**Records provided:**
===

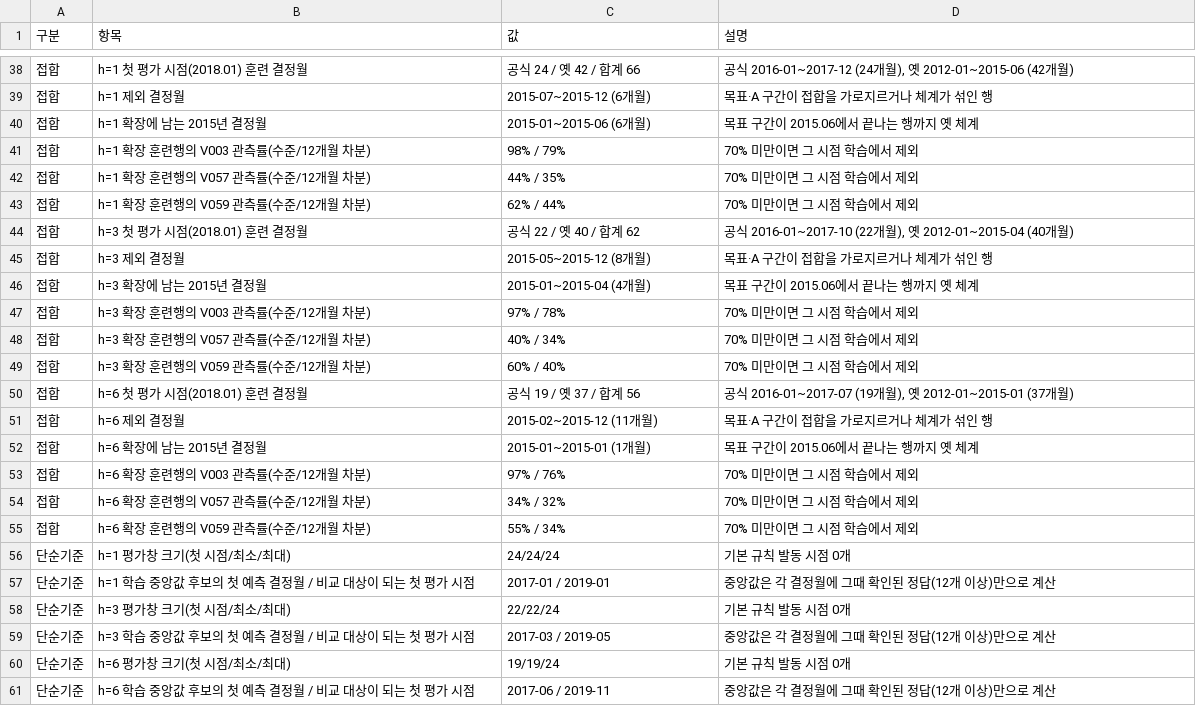
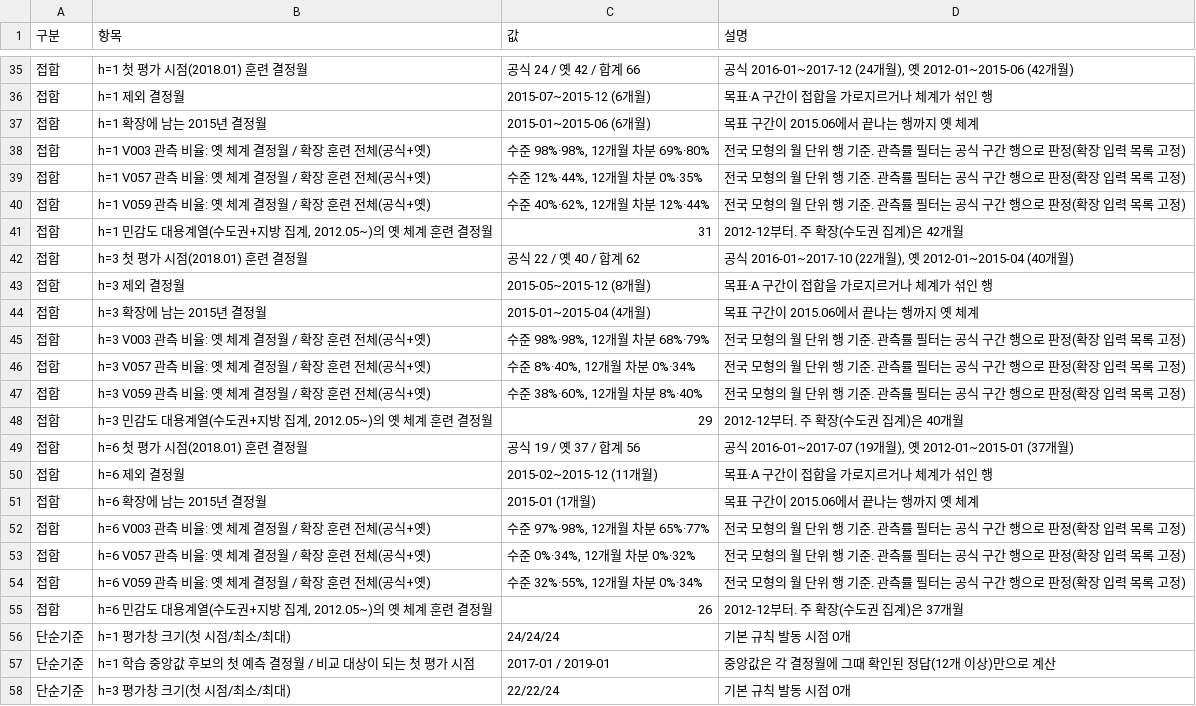
Before and after one commit to ksroh1913/DFMBA, a CSV file: analysis/output/plan_v6_rules.csv, drawn as a sheet; only a part is shown, gaps mark what is left out; the shorter side is filled out with more unchanged rows; the diff covers the shown part only.

```diff
--- a/analysis/output/plan_v6_rules.csv
+++ b/analysis/output/plan_v6_rules.csv
@@ -40,5 +37,6 @@
 접합,h=1 확장에 남는 2015년 결정월,2015-01~2015-06 (6개월),목표 구간이 2015.06에서 끝나는 행까지 옛 체계
-접합,h=1 확장 훈련행의 V003 관측률(수준/12개월 차분),98% / 79%,70% 미만이면 그 시점 학습에서 제외
-접합,h=1 확장 훈련행의 V057 관측률(수준/12개월 차분),44% / 35%,70% 미만이면 그 시점 학습에서 제외
-접합,h=1 확장 훈련행의 V059 관측률(수준/12개월 차분),62% / 44%,70% 미만이면 그 시점 학습에서 제외
+접합,h=1 V003 관측 비율: 옛 체계 결정월 / 확장 훈련 전체(공식+옛),"수준 98%·98%, 12개월 차분 69%·80%",전국 모형의 월 단위 행 기준. 관측률 필터는 공식 구간 행으로 판정(확장 입력 목록 고정)
+접합,h=1 V057 관측 비율: 옛 체계 결정월 / 확장 훈련 전체(공식+옛),"수준 12%·44%, 12개월 차분 0%·35%",전국 모형의 월 단위 행 기준. 관측률 필터는 공식 구간 행으로 판정(확장 입력 목록 고정)
+접합,h=1 V059 관측 비율: 옛 체계 결정월 / 확장 훈련 전체(공식+옛),"수준 40%·62%, 12개월 차분 12%·44%",전국 모형의 월 단위 행 기준. 관측률 필터는 공식 구간 행으로 판정(확장 입력 목록 고정)
+접합,"h=1 민감도 대용계열(수도권+지방 집계, 2012.05~)의 옛 체계 훈련 결정월",31,2012-12부터. 주 확장(수도권 집계)은 42개월
 접합,h=3 첫 평가 시점(2018.01) 훈련 결정월,공식 22 / 옛 40 / 합계 62,"공식 2016-01~2017-10 (22개월), 옛 2012-01~2015-04 (40개월)"
@@ -46,11 +44,13 @@
 접합,h=3 확장에 남는 2015년 결정월,2015-01~2015-04 (4개월),목표 구간이 2015.06에서 끝나는 행까지 옛 체계
-접합,h=3 확장 훈련행의 V003 관측률(수준/12개월 차분),97% / 78%,70% 미만이면 그 시점 학습에서 제외
-접합,h=3 확장 훈련행의 V057 관측률(수준/12개월 차분),40% / 34%,70% 미만이면 그 시점 학습에서 제외
-접합,h=3 확장 훈련행의 V059 관측률(수준/12개월 차분),60% / 40%,70% 미만이면 그 시점 학습에서 제외
+접합,h=3 V003 관측 비율: 옛 체계 결정월 / 확장 훈련 전체(공식+옛),"수준 98%·98%, 12개월 차분 68%·79%",전국 모형의 월 단위 행 기준. 관측률 필터는 공식 구간 행으로 판정(확장 입력 목록 고정)
+접합,h=3 V057 관측 비율: 옛 체계 결정월 / 확장 훈련 전체(공식+옛),"수준 8%·40%, 12개월 차분 0%·34%",전국 모형의 월 단위 행 기준. 관측률 필터는 공식 구간 행으로 판정(확장 입력 목록 고정)
+접합,h=3 V059 관측 비율: 옛 체계 결정월 / 확장 훈련 전체(공식+옛),"수준 38%·60%, 12개월 차분 8%·40%",전국 모형의 월 단위 행 기준. 관측률 필터는 공식 구간 행으로 판정(확장 입력 목록 고정)
+접합,"h=3 민감도 대용계열(수도권+지방 집계, 2012.05~)의 옛 체계 훈련 결정월",29,2012-12부터. 주 확장(수도권 집계)은 40개월
 접합,h=6 첫 평가 시점(2018.01) 훈련 결정월,공식 19 / 옛 37 / 합계 56,"공식 2016-01~2017-07 (19개월), 옛 2012-01~2015-01 (37개월)"
 접합,h=6 제외 결정월,2015-02~2015-12 (11개월),목표·A 구간이 접합을 가로지르거나 체계가 섞인 행
-접합,h=6 확장에 남는 2015년 결정월,2015-01~2015-01 (1개월),목표 구간이 2015.06에서 끝나는 행까지 옛 체계
-접합,h=6 확장 훈련행의 V003 관측률(수준/12개월 차분),97% / 76%,70% 미만이면 그 시점 학습에서 제외
-접합,h=6 확장 훈련행의 V057 관측률(수준/12개월 차분),34% / 32%,70% 미만이면 그 시점 학습에서 제외
-접합,h=6 확장 훈련행의 V059 관측률(수준/12개월 차분),55% / 34%,70% 미만이면 그 시점 학습에서 제외
+접합,h=6 확장에 남는 2015년 결정월,2015-01 (1개월),목표 구간이 2015.06에서 끝나는 행까지 옛 체계
+접합,h=6 V003 관측 비율: 옛 체계 결정월 / 확장 훈련 전체(공식+옛),"수준 97%·98%, 12개월 차분 65%·77%",전국 모형의 월 단위 행 기준. 관측률 필터는 공식 구간 행으로 판정(확장 입력 목록 고정)
+접합,h=6 V057 관측 비율: 옛 체계 결정월 / 확장 훈련 전체(공식+옛),"수준 0%·34%, 12개월 차분 0%·32%",전국 모형의 월 단위 행 기준. 관측률 필터는 공식 구간 행으로 판정(확장 입력 목록 고정)
+접합,h=6 V059 관측 비율: 옛 체계 결정월 / 확장 훈련 전체(공식+옛),"수준 32%·55%, 12개월 차분 0%·34%",전국 모형의 월 단위 행 기준. 관측률 필터는 공식 구간 행으로 판정(확장 입력 목록 고정)
+접합,"h=6 민감도 대용계열(수도권+지방 집계, 2012.05~)의 옛 체계 훈련 결정월",26,2012-12부터. 주 확장(수도권 집계)은 37개월
 단순기준,h=1 평가창 크기(첫 시점/최소/최대),24/24/24,기본 규칙 발동 시점 0개
```
Also changed, not shown: 3 removed rows and 13 edited cells elsewhere in this file, 1 other file.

===

**Work required:** If a line above holds the string "rows", return it as it stands.

**Written answer:**
Before and after one commit to ksroh1913/DFMBA, a CSV file: analysis/output/plan_v6_rules.csv, drawn as a sheet; only a part is shown, gaps mark what is left out; the shorter side is filled out with more unchanged rows; the diff covers the shown part only.
Also changed, not shown: 3 removed rows and 13 edited cells elsewhere in this file, 1 other file.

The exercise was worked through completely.